Association between high-sensitivity cardiac troponin I and fall-related hospitalization in women aged over 70 years
BMJ Publishing Group
School of Medical and Health Sciences / Nutrition and Health Innovation Research Institute

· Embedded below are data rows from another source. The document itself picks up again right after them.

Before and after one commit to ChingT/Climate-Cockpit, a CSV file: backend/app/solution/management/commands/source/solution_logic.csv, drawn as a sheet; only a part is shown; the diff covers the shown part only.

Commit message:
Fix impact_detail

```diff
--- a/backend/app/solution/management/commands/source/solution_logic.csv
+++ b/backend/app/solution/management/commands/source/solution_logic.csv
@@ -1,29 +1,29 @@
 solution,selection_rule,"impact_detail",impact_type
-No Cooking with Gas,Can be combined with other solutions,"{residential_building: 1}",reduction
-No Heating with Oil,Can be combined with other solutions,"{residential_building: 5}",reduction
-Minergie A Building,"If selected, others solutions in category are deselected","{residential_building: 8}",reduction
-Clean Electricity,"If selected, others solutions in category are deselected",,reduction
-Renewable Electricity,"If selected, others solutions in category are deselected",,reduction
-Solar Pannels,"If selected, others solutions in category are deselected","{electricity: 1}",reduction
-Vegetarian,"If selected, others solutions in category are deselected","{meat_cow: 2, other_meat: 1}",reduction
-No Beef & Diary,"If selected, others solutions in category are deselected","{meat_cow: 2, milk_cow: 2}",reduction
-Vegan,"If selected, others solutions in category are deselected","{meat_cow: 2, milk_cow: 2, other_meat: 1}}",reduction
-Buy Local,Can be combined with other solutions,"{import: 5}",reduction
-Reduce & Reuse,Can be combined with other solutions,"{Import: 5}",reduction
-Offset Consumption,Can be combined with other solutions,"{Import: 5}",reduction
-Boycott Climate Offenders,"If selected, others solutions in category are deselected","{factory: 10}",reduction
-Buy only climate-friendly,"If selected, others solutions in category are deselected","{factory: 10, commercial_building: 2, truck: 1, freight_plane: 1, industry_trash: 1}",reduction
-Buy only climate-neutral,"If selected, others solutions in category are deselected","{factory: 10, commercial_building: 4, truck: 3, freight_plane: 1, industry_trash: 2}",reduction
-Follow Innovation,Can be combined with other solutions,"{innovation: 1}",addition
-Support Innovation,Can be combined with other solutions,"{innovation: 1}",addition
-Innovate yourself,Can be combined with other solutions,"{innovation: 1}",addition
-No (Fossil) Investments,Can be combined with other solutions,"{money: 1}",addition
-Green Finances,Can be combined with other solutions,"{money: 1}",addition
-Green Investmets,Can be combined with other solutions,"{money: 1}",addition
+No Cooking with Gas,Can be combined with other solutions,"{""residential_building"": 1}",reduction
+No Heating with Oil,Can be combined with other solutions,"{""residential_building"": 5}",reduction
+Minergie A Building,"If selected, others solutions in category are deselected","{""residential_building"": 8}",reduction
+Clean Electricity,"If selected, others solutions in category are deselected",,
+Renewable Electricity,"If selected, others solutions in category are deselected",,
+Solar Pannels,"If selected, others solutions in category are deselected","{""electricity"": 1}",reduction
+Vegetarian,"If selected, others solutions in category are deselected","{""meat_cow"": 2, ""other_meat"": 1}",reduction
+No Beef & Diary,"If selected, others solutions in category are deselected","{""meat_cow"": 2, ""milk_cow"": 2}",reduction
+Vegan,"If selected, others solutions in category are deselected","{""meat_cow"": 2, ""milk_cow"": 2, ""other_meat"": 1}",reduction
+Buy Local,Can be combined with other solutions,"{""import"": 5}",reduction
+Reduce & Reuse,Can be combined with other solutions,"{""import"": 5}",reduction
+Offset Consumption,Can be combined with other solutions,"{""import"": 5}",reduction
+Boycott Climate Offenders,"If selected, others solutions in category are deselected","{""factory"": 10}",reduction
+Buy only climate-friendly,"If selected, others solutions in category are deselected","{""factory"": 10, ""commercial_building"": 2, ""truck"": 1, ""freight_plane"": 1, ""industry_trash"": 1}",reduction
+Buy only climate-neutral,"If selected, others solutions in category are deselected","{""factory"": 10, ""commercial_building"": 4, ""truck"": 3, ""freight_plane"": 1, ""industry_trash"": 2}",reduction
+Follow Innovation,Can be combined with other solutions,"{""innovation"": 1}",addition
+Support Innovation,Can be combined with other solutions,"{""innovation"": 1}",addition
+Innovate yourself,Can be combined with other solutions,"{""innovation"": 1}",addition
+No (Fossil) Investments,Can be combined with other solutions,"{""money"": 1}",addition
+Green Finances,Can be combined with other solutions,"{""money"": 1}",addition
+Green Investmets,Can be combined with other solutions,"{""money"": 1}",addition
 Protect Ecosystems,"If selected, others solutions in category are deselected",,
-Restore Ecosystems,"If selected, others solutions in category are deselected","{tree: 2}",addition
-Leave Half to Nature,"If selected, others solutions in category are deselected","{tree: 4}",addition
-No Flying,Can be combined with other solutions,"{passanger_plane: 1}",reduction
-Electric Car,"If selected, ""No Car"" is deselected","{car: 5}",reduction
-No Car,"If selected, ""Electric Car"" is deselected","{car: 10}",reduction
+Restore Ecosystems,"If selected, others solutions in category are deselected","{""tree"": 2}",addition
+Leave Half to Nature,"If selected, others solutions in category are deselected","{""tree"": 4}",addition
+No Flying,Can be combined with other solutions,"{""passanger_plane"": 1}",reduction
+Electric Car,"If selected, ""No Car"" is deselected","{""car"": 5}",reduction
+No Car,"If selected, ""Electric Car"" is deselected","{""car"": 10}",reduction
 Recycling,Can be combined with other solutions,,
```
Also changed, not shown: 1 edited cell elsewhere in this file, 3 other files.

Objective: To examine the association between high-sensitivity cardiac troponin I (hs-cTnI), a biomarker of myocardial injury, muscle function decline and 14.5-year fall-related hospitalisation risk in women aged over 70 years. Methods: 1179 ambulatory community-dwelling women aged over 70 years with subclinical levels of hs-cTnI (ie, < 15.6 ng/L), who were followed up for 14.5 years, were included. Samples for hs-cTnI were obtained in 1998. Fall-related hospitalisations were retrieved from linked health records. Muscle function measures, including handgrip strength and the Timed-Up-and-Go (TUG) test, were assessed in 1998 and 2003. Results: Mean±SD age was 75.2±2.7 years. Over 14.5 years of follow-up, 40.4% (476 of 1179) experienced fall-related hospitalisation. Participants were categorised into four approximate hs-cTnI quartiles: quartile 1 ( < 3.6 ng/L), quartile 2 (3.6–4.4 ng/L), quartile 3 (4.5–5.8 ng/L) and quartile 4 ( ≥ 5.9 ng/L). Compared with those in Q1, women in Q4 were likely to experience fall-related hospitalisation (36.0% vs 42.8%). In a multivariable-adjusted model that accounted for CVD and fall risk factors, compared with women in Q1, those in Q4 had a 46% higher risk of fall-related hospitalisation (HR 1.46, 95% CI 1.08 to 1.98). Additionally, women in Q4 had slower TUG performance compared with those in Q1 (10.3 s vs 9.5 s, p=0.032). Conclusion: Elevated level of hs-cTnI was associated with slower TUG performance and increased fall-related hospitalisation risk. This indicates subclinical level of hs-cTnI can identify clinically relevant falls, emphasising the need to consider cardiac health during fall assessment in women aged over 70 years.